Once my mother in law stopped eating and drinking she slipped quietly into a coma like state. Everyone continued to visit her and a few of us stood vigil in hopes that she would open her eyes and tell us that she was hungry. This never happened. Each night we would mourn thinking it was her last, and each morning we would wake up to do it all over again. It was like a sick play on the movie Groundhogs day. No one could ever prepare you for the torturous job of watching death hover just above your loved one. After five plus days in a coma like state her eyes were sunk in, her skin was shallow and her mouth hung open as if begging for a sip of water. The medicine had begun to build up in her mouth because she wasn’t swallowing anymore. We knew it wouldn’t be much longer. I stayed up until one in the morning to give her the prescribed syringe of medicine while her sister tried to sleep.
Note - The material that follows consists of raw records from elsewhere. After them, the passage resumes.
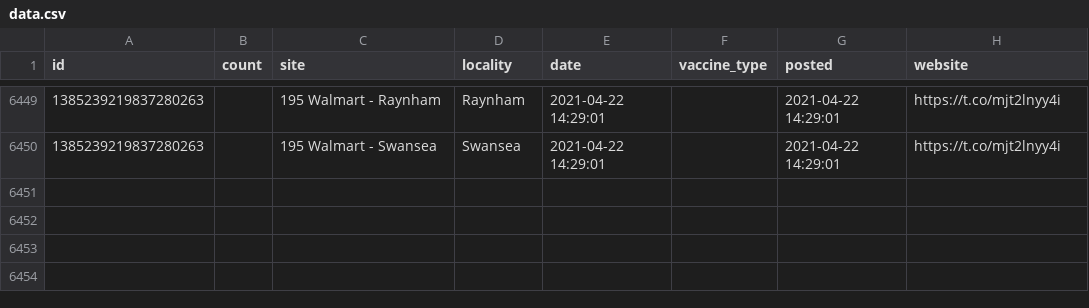
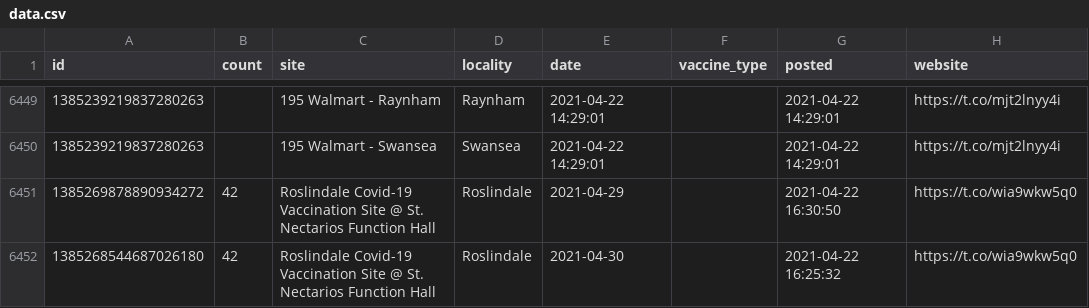
Before and after one commit to gchatterjee/appt-analysis, a CSV file: etl/data/data.csv, drawn as a sheet; only a part is shown, gaps mark what is left out; the diff names each change by its address in the sheet, - before the commit and + after, or states it on an @@ line.

```diff
--- a/etl/data/data.csv
+++ b/etl/data/data.csv
+row 6451: 1385269878890934272 | 42 | Roslindale Covid-19 Vaccination Site @ St. Nectarios Function Hall | Roslindale | 2021-04-29 |  | 2021-04-22 16:30:50 | https://t.co/wia9wkw5q0
+row 6452: 1385268544687026180 | 42 | Roslindale Covid-19 Vaccination Site @ St. Nectarios Function Hall | Roslindale | 2021-04-30 |  | 2021-04-22 16:25:32 | https://t.co/wia9wkw5q0
```
Also changed, not shown: 2 other files.
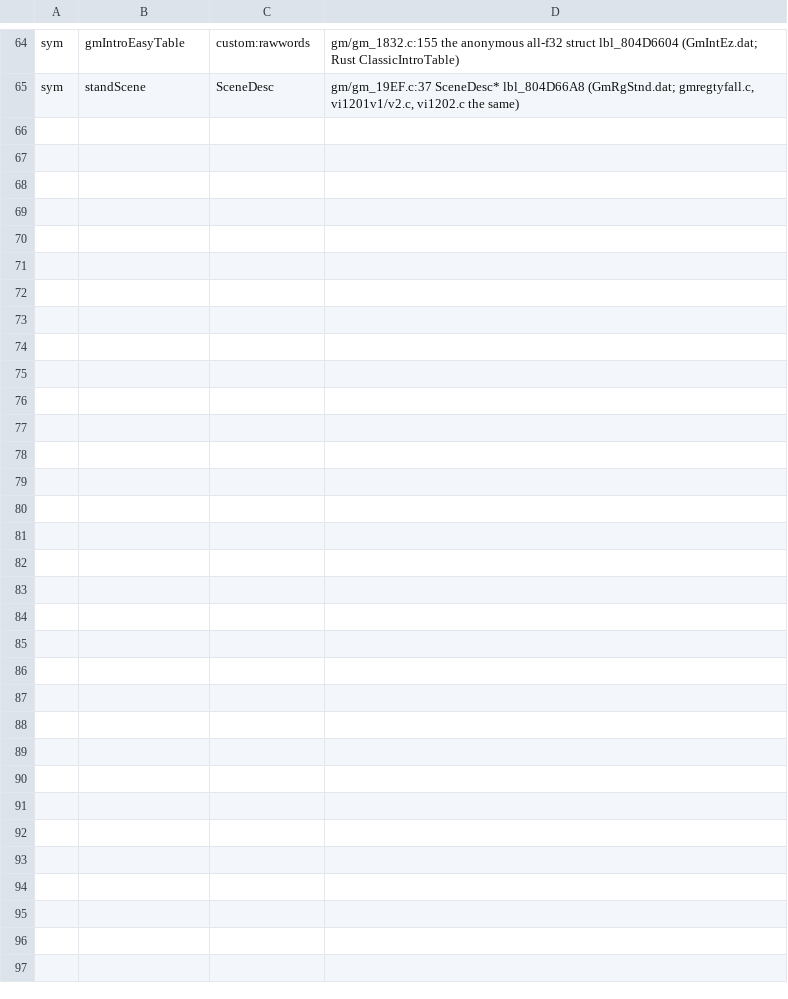
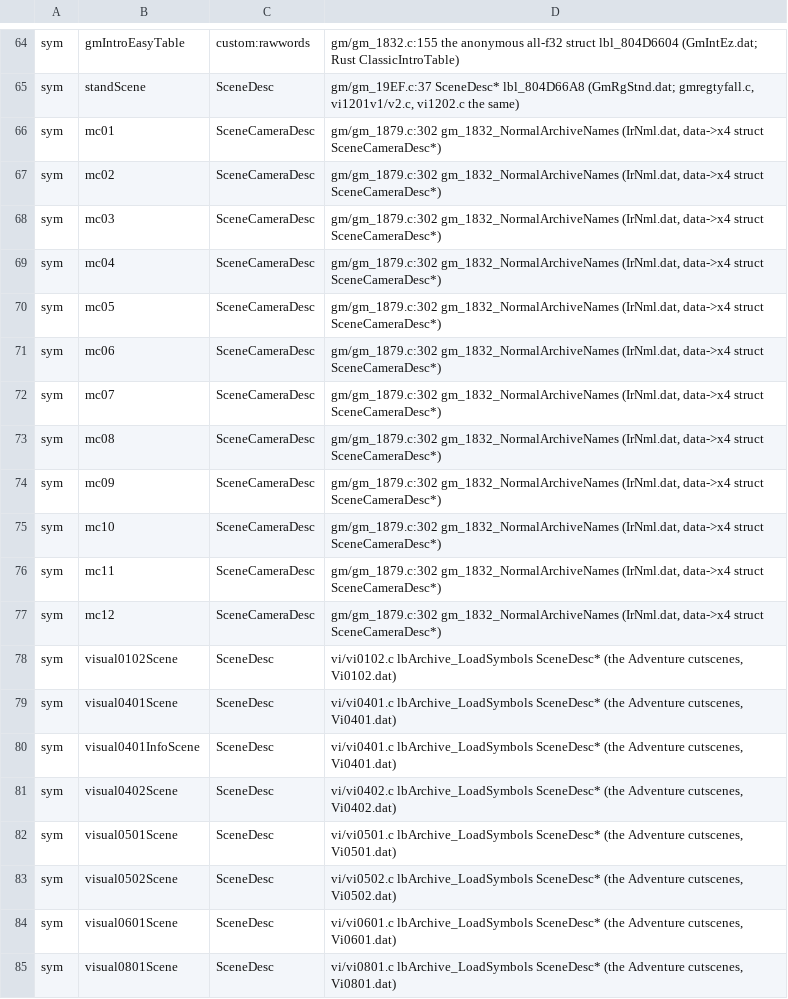
Before and after one commit to GurekamDhillon/melee, a TSV file: tools/rust-port/engine/dat_symbols.tsv, drawn as a sheet; only a part is shown, gaps mark what is left out; the diff covers the shown part only; the diff names each change by its address in the sheet, - before the commit and + after, or states it on an @@ line.

```diff
--- a/tools/rust-port/engine/dat_symbols.tsv
+++ b/tools/rust-port/engine/dat_symbols.tsv
+row 66: sym | mc01 | SceneCameraDesc | gm/gm_1879.c:302 gm_1832_NormalArchiveNames (IrNml.dat, data->x4 struct SceneCameraDesc*)
+row 67: sym | mc02 | SceneCameraDesc | gm/gm_1879.c:302 gm_1832_NormalArchiveNames (IrNml.dat, data->x4 struct SceneCameraDesc*)
+row 68: sym | mc03 | SceneCameraDesc | gm/gm_1879.c:302 gm_1832_NormalArchiveNames (IrNml.dat, data->x4 struct SceneCameraDesc*)
+row 69: sym | mc04 | SceneCameraDesc | gm/gm_1879.c:302 gm_1832_NormalArchiveNames (IrNml.dat, data->x4 struct SceneCameraDesc*)
+row 70: sym | mc05 | SceneCameraDesc | gm/gm_1879.c:302 gm_1832_NormalArchiveNames (IrNml.dat, data->x4 struct SceneCameraDesc*)
+row 71: sym | mc06 | SceneCameraDesc | gm/gm_1879.c:302 gm_1832_NormalArchiveNames (IrNml.dat, data->x4 struct SceneCameraDesc*)
+row 72: sym | mc07 | SceneCameraDesc | gm/gm_1879.c:302 gm_1832_NormalArchiveNames (IrNml.dat, data->x4 struct SceneCameraDesc*)
+row 73: sym | mc08 | SceneCameraDesc | gm/gm_1879.c:302 gm_1832_NormalArchiveNames (IrNml.dat, data->x4 struct SceneCameraDesc*)
+row 74: sym | mc09 | SceneCameraDesc | gm/gm_1879.c:302 gm_1832_NormalArchiveNames (IrNml.dat, data->x4 struct SceneCameraDesc*)
+row 75: sym | mc10 | SceneCameraDesc | gm/gm_1879.c:302 gm_1832_NormalArchiveNames (IrNml.dat, data->x4 struct SceneCameraDesc*)
+row 76: sym | mc11 | SceneCameraDesc | gm/gm_1879.c:302 gm_1832_NormalArchiveNames (IrNml.dat, data->x4 struct SceneCameraDesc*)
+row 77: sym | mc12 | SceneCameraDesc | gm/gm_1879.c:302 gm_1832_NormalArchiveNames (IrNml.dat, data->x4 struct SceneCameraDesc*)
+row 78: sym | visual0102Scene | SceneDesc | vi/vi0102.c lbArchive_LoadSymbols SceneDesc* (the Adventure cutscenes, Vi0102.dat)
+row 79: sym | visual0401Scene | SceneDesc | vi/vi0401.c lbArchive_LoadSymbols SceneDesc* (the Adventure cutscenes, Vi0401.dat)
+row 80: sym | visual0401InfoScene | SceneDesc | vi/vi0401.c lbArchive_LoadSymbols SceneDesc* (the Adventure cutscenes, Vi0401.dat)
+row 81: sym | visual0402Scene | SceneDesc | vi/vi0402.c lbArchive_LoadSymbols SceneDesc* (the Adventure cutscenes, Vi0402.dat)
+row 82: sym | visual0501Scene | SceneDesc | vi/vi0501.c lbArchive_LoadSymbols SceneDesc* (the Adventure cutscenes, Vi0501.dat)
+row 83: sym | visual0502Scene | SceneDesc | vi/vi0502.c lbArchive_LoadSymbols SceneDesc* (the Adventure cutscenes, Vi0502.dat)
+row 84: sym | visual0601Scene | SceneDesc | vi/vi0601.c lbArchive_LoadSymbols SceneDesc* (the Adventure cutscenes, Vi0601.dat)
+row 85: sym | visual0801Scene | SceneDesc | vi/vi0801.c lbArchive_LoadSymbols SceneDesc* (the Adventure cutscenes, Vi0801.dat)
```
Also changed, not shown: 10 added rows elsewhere in this file, 25 other files.
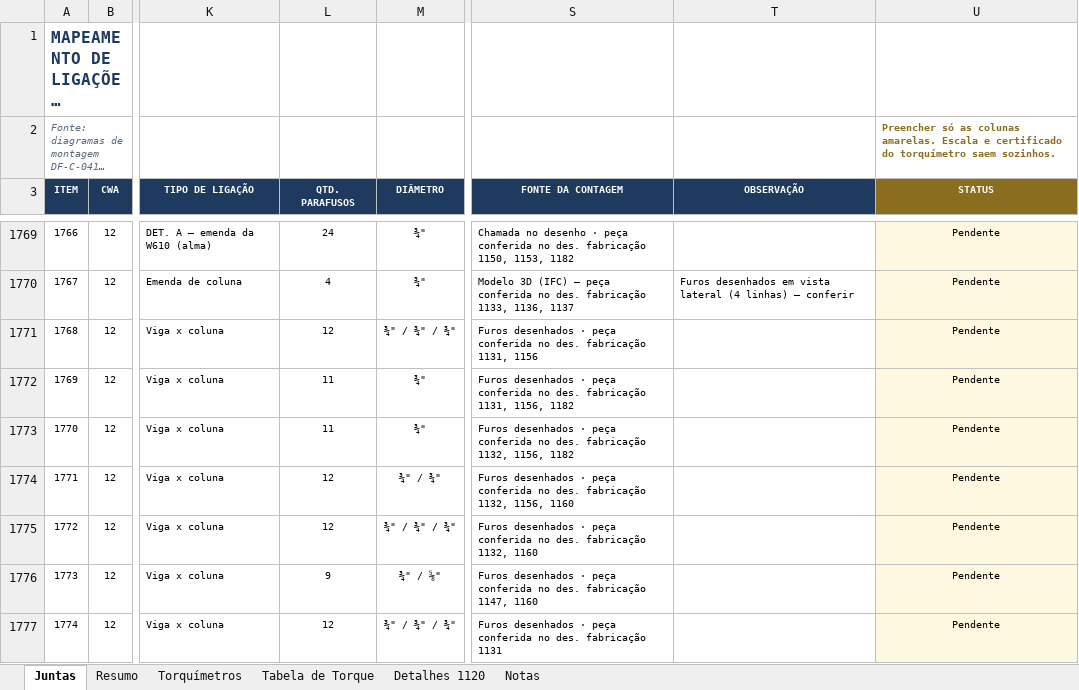
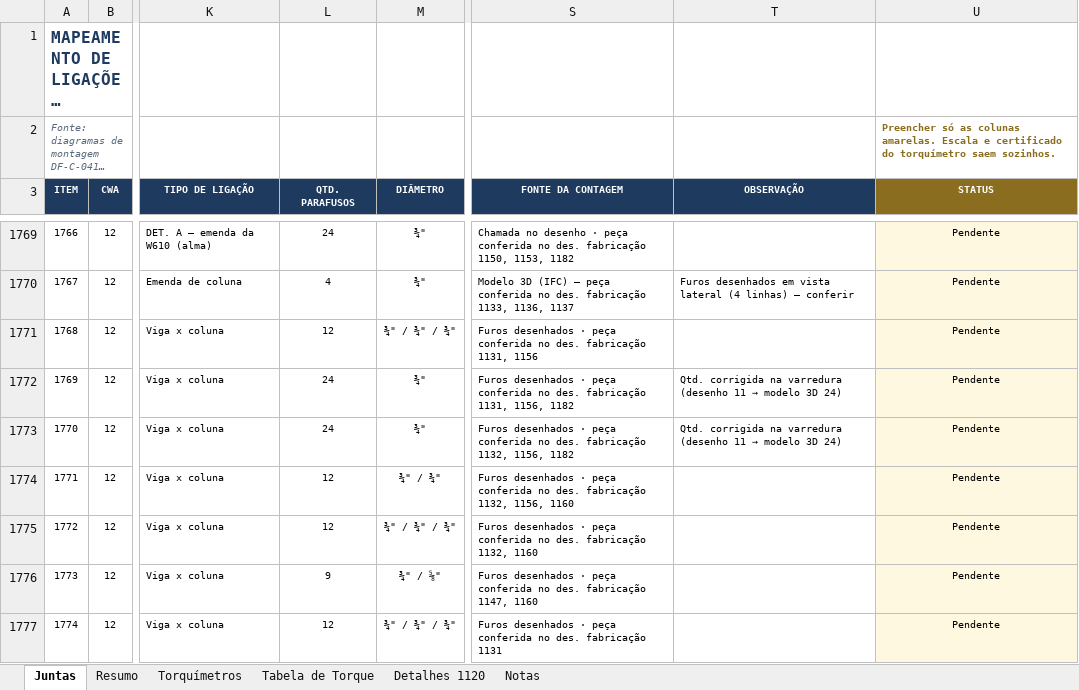
Before and after one commit to samuel77Ss/inspe-o-de-torque, an Excel workbook: Mapeamento_Juntas_CWA12_PR5_1104-1120.xlsx, sheet Juntas, drawn as a sheet; only a part is shown, gaps mark what is left out; long unchanged cells end in …; values as stored, in another font and other column widths than the file's, no borders; conditional formats and table styles not drawn; the diff covers the shown part only; the diff names each change by its address in the sheet, - before the commit and + after, or states it on an @@ line.

```diff
--- a/Mapeamento_Juntas_CWA12_PR5_1104-1120.xlsx (sheet Juntas)
+++ b/Mapeamento_Juntas_CWA12_PR5_1104-1120.xlsx (sheet Juntas)
-L1772:L1773 (QTD. PARAFUSOS): 11
+L1772:L1773 (QTD. PARAFUSOS): 24
@@ T1772:T1773 (OBSERVAÇÃO): (empty) → Qtd. corrigida na varredura (desenho 11 → modelo 3D 24) @@
```
Also changed, not shown: 14 edited cells elsewhere in this sheet, sheet Torquímetros, sheet Resumo, 5 other files.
She would be up at three in the morning and I would be up again at seven. That was our routine so someone could always monitor and give the meds. I Had my alarm set for nine in the morning even though I knew her sister would be up by then. I hit the snooze on this morning because I was exhausted and wanted just a few more minutes of sleep. I was up by nine thirty and I stumbled out to see if there had been any changes with mother in law. When I gave her medicine at five in the morning I noticed her breathing was a low, slow pant. Her sister tells me she observed the same and I responded by saying “I think today is going to be the day”. As I said that, her sister tells me that she tried to close her jaw. I jokingly say, “oh she’s probably telling me to shut up”, but her sister reminds me that she never wanted me to stop talking.
My mother in law never wanted me to stop talking because at the end it reminded her that she was alive. I immediately went over to hold her hand and her sister stroked her hair. I told her that she did a great job and she fought hard. I told her it was okay to let go because I was going to take care of her son. I believe in my heart that she heard my words because she brought her jaw up into what looked like a smile, and she took her last breath. Sister and I both cried from heartache and relief. Heartache because the beautiful soul that was a part of our life was taken too soon, but relief because she didn’t have to fight any longer. I watched the entire procession of death and I finally understood what my husband meant. We are all in deaths waiting room and none of us know when our time will come. My mother in laws waiting room is empty now, but she left things that will always remind me to make the best of my life.
Kelly Kasper (Blake)
“The things you do for yourself are gone when you are gone, but the things you do for others remain as your legacy.”
― Kalu Ndukwe Kalu